  • Can be sipped straight or mixed into a mocktail
  • Low calorie
  • Safe for pregnancy
  • Might not have universal appeal

Pentire Adrift is like a cool, breezy day on the North Atlantic coast. The clear spirit is made in the U.K. out of a mix of ingredients from the North Cornwall seaside (and evocative of it). It  includes rock samphire (a.k.a. sea fennel), sage, lemon, and sea salt. Its intriguing flavor, subtly luxe bottle, and overall uniqueness earned it the top spot in our list of the best non-alcoholic cocktails.

When I pulled the bottle of Pentire Adrift out of the shipping box, I was immediately impressed by its pretty, yet understated design. The label’s soft blue and white colors set the perfect vibe for consuming the bottle’s contents. The bright gold accents on the twist top and behind the logo turn this otherwise low-key bottle into something that would look glam in a vintage bar cart.

Poured on the rocks, Pentire Adrift has a fragrance and flavor of ocean spray (not to be confused with the cranberry juice brand—I’m talking about the real spitz of salty water from crashing waves on a rocky coast). It’s pleasantly briny and crisp with a hint of lemon. Every subsequent sip brought out new, interesting flavors—this is a drink that’s as compelling as a complicated gin. Given that, it’s unsurprising that Pentire Adrift was delicious mixed with tonic and garnished with a slice of lime. The mocktail version proves that this drink can somehow be both a great blank canvas for other flavors, or a sophisticated sipper on its own. 

Pentire Adrift’s 3.8-star rating on Amazon shows that its slightly salty, delicate herby flavor isn’t a hit with everyone. But after trying so many other options, I feel it’s your best bet for a non-alcoholic cocktail that’s fancy, well-rounded, and imaginative. It’s a day on the coast in a bottle.

Top single-serve non-alcoholic spirit

De Soi Golden Hour

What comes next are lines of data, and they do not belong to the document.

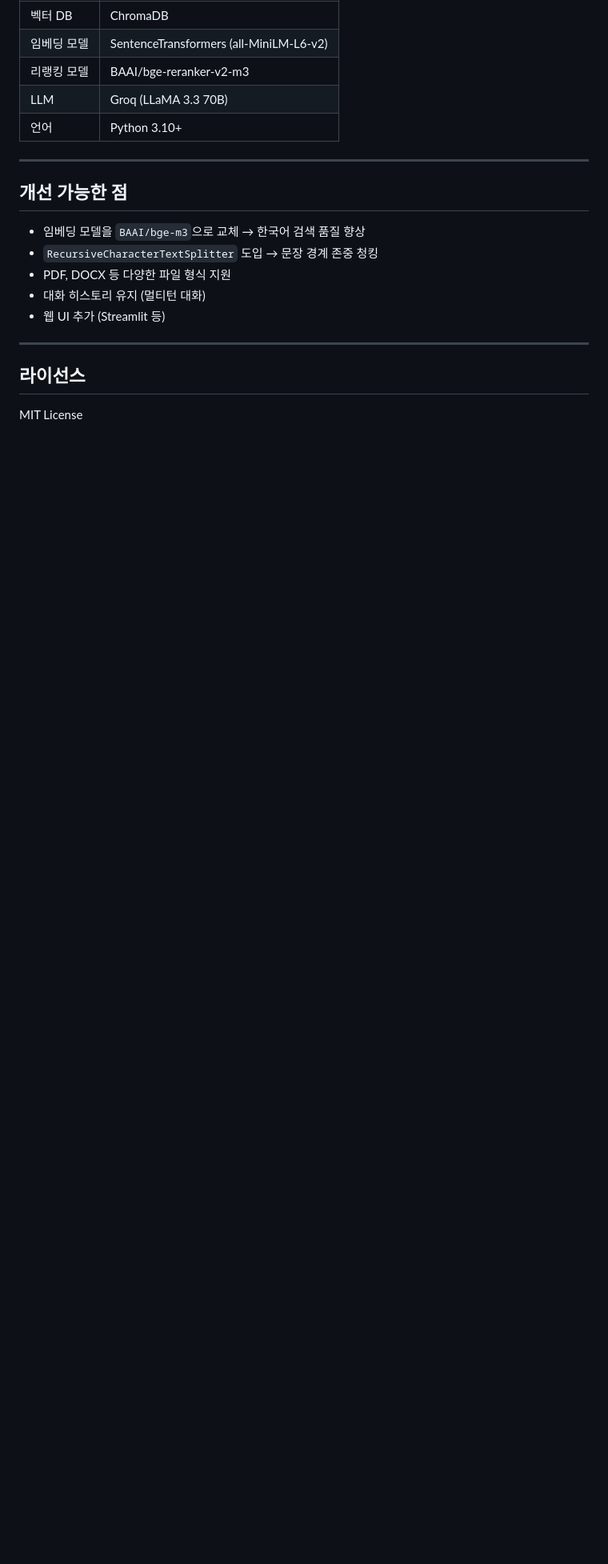
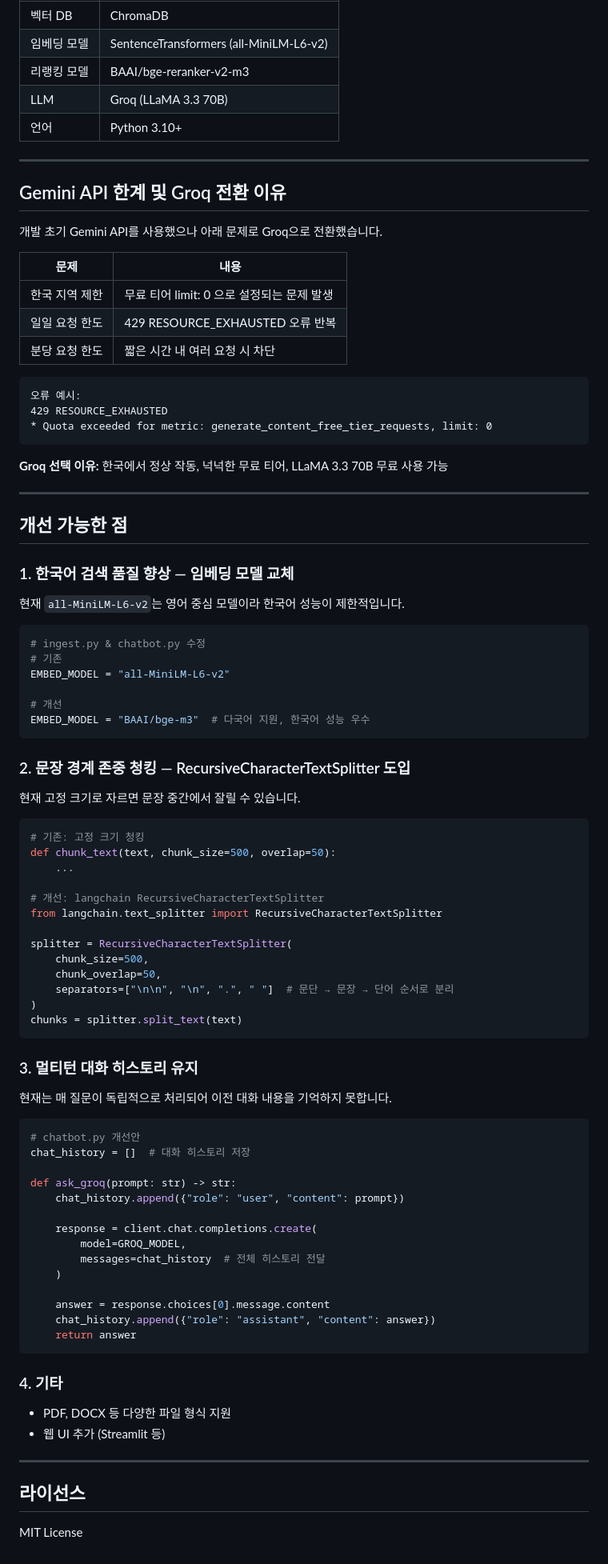
Before and after one commit to yooplay03-ai/rag-chatbot, a Markdown page: README.md, the part around the change. Shown at 80% size. Drawn GitHub-style; blank space fills up the shorter version.

Commit message:
개선사항 및 Gemini 한계 추가

````diff
--- a/README.md
+++ b/README.md
@@ -124,12 +124,84 @@ delete_all()                # 전체 삭제 (주의)
 
 ---
 
+## Gemini API 한계 및 Groq 전환 이유
+
+개발 초기 Gemini API를 사용했으나 아래 문제로 Groq으로 전환했습니다.
+
+| 문제 | 내용 |
+|------|------|
+| 한국 지역 제한 | 무료 티어 limit: 0 으로 설정되는 문제 발생 |
+| 일일 요청 한도 | 429 RESOURCE_EXHAUSTED 오류 반복 |
+| 분당 요청 한도 | 짧은 시간 내 여러 요청 시 차단 |
+
+```
+오류 예시:
+429 RESOURCE_EXHAUSTED
+* Quota exceeded for metric: generate_content_free_tier_requests, limit: 0
+```
+
+**Groq 선택 이유:** 한국에서 정상 작동, 넉넉한 무료 티어, LLaMA 3.3 70B 무료 사용 가능
+
+---
+
 ## 개선 가능한 점
 
-- 임베딩 모델을 `BAAI/bge-m3`으로 교체 → 한국어 검색 품질 향상
-- `RecursiveCharacterTextSplitter` 도입 → 문장 경계 존중 청킹
+### 1. 한국어 검색 품질 향상 — 임베딩 모델 교체
+
+현재 `all-MiniLM-L6-v2`는 영어 중심 모델이라 한국어 성능이 제한적입니다.
+
+```python
+# ingest.py & chatbot.py 수정
+# 기존
+EMBED_MODEL = "all-MiniLM-L6-v2"
+
+# 개선
+EMBED_MODEL = "BAAI/bge-m3"  # 다국어 지원, 한국어 성능 우수
+```
+
+### 2. 문장 경계 존중 청킹 — RecursiveCharacterTextSplitter 도입
+
+현재 고정 크기로 자르면 문장 중간에서 잘릴 수 있습니다.
+
+```python
+# 기존: 고정 크기 청킹
+def chunk_text(text, chunk_size=500, overlap=50):
+    ...
+
+# 개선: langchain RecursiveCharacterTextSplitter
+from langchain.text_splitter import RecursiveCharacterTextSplitter
+
+splitter = RecursiveCharacterTextSplitter(
+    chunk_size=500,
+    chunk_overlap=50,
+    separators=["\n\n", "\n", ".", " "]  # 문단 → 문장 → 단어 순서로 분리
+)
+chunks = splitter.split_text(text)
+```
+
+### 3. 멀티턴 대화 히스토리 유지
+
+현재는 매 질문이 독립적으로 처리되어 이전 대화 내용을 기억하지 못합니다.
+
+```python
+# chatbot.py 개선안
+chat_history = []  # 대화 히스토리 저장
+
+def ask_groq(prompt: str) -> str:
+    chat_history.append({"role": "user", "content": prompt})
+
+    response = client.chat.completions.create(
+        model=GROQ_MODEL,
+        messages=chat_history  # 전체 히스토리 전달
+    )
+
+    answer = response.choices[0].message.content
+    chat_history.append({"role": "assistant", "content": answer})
+    return answer
+```
+
+### 4. 기타
 - PDF, DOCX 등 다양한 파일 형식 지원
-- 대화 히스토리 유지 (멀티턴 대화)
 - 웹 UI 추가 (Streamlit 등)
 
 ---
````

  • Ready-to-serve non-alcoholic aperitif in an 8 oz. can
  • Brand co-founded by Katy Perry
  • Tastes like a shandy
$25 (4 pack) at De Soi $30 (4 pack) at Amazon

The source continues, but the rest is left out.